-------- INPUT DATA
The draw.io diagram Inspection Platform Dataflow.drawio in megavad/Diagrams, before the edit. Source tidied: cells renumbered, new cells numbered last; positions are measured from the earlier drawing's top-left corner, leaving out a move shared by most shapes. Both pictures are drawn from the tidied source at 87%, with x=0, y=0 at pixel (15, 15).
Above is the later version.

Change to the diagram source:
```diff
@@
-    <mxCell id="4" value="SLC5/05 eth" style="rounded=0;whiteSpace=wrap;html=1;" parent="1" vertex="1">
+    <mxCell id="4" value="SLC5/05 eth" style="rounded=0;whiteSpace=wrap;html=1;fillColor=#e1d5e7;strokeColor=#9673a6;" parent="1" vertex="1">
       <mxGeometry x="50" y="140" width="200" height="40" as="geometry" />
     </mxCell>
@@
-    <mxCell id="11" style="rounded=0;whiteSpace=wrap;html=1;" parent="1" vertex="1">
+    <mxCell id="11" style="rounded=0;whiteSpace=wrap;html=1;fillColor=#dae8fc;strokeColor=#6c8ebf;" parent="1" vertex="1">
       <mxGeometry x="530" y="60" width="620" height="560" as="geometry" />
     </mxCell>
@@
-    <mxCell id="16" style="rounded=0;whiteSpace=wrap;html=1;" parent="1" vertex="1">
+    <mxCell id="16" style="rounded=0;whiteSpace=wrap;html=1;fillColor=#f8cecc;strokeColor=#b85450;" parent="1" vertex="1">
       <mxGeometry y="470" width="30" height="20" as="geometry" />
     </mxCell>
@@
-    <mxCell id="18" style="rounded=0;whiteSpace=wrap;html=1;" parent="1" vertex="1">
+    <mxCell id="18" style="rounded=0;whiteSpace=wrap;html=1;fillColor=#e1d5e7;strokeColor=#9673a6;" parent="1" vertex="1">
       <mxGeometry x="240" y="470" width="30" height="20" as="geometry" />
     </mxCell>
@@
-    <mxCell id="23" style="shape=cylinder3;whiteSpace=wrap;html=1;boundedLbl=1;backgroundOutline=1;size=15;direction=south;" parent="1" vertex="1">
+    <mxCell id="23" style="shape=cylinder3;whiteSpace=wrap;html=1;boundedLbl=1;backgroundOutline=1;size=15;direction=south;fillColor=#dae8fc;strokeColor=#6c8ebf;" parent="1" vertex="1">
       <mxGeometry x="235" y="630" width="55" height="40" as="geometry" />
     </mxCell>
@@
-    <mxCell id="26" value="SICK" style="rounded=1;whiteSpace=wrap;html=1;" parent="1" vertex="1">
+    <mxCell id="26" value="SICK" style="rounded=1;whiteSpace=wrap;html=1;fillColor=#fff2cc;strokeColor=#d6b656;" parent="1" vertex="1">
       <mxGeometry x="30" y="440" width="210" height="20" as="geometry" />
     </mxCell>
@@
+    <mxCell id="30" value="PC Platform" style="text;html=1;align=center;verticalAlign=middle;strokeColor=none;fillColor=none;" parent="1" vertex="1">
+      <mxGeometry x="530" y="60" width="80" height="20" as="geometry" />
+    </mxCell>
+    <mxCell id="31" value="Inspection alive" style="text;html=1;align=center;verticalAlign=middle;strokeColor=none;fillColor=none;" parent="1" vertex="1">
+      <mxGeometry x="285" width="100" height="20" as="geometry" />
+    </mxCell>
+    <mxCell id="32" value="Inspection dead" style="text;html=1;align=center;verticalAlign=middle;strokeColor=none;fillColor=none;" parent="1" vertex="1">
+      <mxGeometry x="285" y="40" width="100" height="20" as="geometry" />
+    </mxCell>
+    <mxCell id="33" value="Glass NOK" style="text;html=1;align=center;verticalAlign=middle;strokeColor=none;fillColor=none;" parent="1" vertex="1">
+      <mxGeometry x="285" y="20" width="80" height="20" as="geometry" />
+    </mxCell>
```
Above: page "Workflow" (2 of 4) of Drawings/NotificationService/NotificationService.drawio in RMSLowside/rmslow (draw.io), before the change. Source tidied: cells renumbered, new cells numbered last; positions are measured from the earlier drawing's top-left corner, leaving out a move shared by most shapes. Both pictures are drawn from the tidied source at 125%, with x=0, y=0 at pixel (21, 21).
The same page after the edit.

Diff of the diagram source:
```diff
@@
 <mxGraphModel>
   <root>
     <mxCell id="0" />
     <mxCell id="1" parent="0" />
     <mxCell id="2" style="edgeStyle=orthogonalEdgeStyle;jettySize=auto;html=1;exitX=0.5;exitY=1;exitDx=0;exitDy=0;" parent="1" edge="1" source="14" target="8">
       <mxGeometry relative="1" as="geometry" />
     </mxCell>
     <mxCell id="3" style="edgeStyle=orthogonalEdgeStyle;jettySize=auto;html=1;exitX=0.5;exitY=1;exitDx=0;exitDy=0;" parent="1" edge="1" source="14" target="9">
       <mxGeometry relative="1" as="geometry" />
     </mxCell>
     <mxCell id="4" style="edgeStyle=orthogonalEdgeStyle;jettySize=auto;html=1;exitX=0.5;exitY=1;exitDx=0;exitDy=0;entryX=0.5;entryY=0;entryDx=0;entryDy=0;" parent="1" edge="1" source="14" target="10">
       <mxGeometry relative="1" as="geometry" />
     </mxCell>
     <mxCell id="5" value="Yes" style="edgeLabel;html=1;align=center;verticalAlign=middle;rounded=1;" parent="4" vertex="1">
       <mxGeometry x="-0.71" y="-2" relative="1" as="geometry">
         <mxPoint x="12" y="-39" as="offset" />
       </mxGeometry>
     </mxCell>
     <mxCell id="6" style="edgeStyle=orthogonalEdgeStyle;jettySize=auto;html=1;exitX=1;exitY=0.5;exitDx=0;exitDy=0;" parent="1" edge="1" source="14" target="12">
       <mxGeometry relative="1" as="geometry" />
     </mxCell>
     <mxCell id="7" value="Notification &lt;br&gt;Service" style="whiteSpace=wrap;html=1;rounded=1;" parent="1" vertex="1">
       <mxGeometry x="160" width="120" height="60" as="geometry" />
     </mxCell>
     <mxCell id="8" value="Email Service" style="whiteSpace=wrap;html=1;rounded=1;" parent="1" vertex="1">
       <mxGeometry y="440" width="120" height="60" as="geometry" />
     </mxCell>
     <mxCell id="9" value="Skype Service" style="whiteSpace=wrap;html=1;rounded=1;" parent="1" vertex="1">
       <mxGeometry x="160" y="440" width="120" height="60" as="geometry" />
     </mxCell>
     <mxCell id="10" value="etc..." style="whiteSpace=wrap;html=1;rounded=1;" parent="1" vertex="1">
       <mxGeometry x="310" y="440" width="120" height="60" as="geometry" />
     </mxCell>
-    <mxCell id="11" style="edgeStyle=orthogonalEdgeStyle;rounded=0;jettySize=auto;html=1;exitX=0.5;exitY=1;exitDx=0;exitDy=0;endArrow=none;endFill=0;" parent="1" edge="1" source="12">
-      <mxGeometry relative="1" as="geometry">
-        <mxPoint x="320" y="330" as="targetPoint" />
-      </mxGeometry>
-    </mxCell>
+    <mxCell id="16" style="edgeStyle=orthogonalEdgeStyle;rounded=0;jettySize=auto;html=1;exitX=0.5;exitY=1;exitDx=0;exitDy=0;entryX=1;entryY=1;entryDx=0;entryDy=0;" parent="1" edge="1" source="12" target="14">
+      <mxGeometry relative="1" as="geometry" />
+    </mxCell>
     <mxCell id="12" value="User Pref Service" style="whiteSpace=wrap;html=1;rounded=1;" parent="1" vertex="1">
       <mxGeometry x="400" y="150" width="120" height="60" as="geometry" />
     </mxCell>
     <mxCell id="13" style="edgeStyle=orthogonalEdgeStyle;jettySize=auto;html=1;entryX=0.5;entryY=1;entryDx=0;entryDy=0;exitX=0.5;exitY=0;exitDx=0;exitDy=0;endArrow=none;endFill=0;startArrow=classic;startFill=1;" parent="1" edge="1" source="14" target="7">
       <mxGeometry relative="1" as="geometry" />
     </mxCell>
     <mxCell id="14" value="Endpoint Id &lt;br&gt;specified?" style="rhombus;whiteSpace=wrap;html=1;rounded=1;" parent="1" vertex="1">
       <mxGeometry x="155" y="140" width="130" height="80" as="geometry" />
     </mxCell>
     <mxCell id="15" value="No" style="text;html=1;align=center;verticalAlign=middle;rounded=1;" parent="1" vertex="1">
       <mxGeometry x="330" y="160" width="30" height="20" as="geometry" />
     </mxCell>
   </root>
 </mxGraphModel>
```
----------------
Reproduce every line from the listing above that holds the word "Platform".

**SOLUTION:**
The draw.io diagram Inspection Platform Dataflow.drawio in megavad/Diagrams, before the edit. Source tidied: cells renumbered, new cells numbered last; positions are measured from the earlier drawing's top-left corner, leaving out a move shared by most shapes. Both pictures are drawn from the tidied source at 87%, with x=0, y=0 at pixel (15, 15).
+    <mxCell id="30" value="PC Platform" style="text;html=1;align=center;verticalAlign=middle;strokeColor=none;fillColor=none;" parent="1" vertex="1">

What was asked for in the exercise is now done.